# WHAT TO WORK ON:
Check every line below for the string "each", and copy the lines that contain it.

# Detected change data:

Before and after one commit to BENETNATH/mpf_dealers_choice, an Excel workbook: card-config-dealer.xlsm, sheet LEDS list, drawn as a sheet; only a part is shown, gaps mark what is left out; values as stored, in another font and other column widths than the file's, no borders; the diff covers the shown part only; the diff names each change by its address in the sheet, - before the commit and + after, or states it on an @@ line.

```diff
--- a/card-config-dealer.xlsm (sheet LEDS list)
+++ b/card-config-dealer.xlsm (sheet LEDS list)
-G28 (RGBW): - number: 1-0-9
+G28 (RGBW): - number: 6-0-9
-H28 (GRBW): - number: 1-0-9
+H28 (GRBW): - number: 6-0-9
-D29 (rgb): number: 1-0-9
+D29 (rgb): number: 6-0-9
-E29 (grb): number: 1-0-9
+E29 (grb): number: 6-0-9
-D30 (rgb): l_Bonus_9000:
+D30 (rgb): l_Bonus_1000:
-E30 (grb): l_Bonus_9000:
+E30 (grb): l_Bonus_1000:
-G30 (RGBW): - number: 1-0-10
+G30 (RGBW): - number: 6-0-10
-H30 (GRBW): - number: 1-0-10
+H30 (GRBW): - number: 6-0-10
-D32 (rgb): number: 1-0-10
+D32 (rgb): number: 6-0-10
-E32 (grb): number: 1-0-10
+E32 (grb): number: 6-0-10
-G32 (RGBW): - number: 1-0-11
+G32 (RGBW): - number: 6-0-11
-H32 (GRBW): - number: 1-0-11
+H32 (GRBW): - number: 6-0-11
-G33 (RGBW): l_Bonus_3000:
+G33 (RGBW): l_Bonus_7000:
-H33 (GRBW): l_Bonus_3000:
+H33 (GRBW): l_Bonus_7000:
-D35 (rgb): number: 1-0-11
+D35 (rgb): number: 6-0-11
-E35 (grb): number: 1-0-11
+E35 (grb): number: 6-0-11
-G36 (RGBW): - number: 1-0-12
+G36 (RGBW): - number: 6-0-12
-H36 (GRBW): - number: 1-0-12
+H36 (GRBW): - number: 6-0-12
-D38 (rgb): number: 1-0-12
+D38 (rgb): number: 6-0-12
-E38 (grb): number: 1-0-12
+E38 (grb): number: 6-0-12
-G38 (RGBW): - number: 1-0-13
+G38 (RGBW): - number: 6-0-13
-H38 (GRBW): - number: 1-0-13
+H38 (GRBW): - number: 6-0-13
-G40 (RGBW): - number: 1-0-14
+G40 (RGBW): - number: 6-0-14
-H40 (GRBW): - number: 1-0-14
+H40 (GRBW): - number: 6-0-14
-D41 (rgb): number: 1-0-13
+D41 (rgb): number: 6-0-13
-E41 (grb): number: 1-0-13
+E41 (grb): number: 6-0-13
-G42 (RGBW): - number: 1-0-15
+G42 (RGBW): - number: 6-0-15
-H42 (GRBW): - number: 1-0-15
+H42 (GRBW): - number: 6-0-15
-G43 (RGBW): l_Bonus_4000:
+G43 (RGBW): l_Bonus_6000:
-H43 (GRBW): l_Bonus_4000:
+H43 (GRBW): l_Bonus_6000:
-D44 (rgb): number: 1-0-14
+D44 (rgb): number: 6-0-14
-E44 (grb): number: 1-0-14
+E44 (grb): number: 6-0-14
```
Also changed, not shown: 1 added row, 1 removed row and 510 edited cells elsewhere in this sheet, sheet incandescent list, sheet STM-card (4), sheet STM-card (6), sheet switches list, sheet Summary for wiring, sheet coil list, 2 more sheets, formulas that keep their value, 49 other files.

...

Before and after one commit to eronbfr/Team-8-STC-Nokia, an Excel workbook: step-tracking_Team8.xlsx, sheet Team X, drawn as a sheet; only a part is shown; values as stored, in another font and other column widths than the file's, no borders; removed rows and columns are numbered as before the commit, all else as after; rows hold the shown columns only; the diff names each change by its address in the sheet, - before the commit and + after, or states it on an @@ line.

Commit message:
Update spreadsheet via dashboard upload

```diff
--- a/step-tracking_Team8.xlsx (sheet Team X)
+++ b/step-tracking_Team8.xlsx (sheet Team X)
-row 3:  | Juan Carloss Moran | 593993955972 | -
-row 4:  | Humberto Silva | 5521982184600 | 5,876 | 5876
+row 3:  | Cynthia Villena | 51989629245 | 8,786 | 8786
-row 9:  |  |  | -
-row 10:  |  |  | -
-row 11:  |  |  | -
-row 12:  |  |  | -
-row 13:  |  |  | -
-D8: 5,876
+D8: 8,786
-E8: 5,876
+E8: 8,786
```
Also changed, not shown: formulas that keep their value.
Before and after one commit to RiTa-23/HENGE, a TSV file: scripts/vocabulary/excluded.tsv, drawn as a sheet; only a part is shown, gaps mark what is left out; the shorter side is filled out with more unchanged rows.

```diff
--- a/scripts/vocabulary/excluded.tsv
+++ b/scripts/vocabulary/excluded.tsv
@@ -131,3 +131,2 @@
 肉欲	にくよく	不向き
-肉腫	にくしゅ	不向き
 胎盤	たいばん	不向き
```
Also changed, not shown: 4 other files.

# RESULT OF THE TASK:
Before and after one commit to BENETNATH/mpf_dealers_choice, an Excel workbook: card-config-dealer.xlsm, sheet LEDS list, drawn as a sheet; only a part is shown, gaps mark what is left out; values as stored, in another font and other column widths than the file's, no borders; the diff covers the shown part only; the diff names each change by its address in the sheet, - before the commit and + after, or states it on an @@ line.
Before and after one commit to eronbfr/Team-8-STC-Nokia, an Excel workbook: step-tracking_Team8.xlsx, sheet Team X, drawn as a sheet; only a part is shown; values as stored, in another font and other column widths than the file's, no borders; removed rows and columns are numbered as before the commit, all else as after; rows hold the shown columns only; the diff names each change by its address in the sheet, - before the commit and + after, or states it on an @@ line.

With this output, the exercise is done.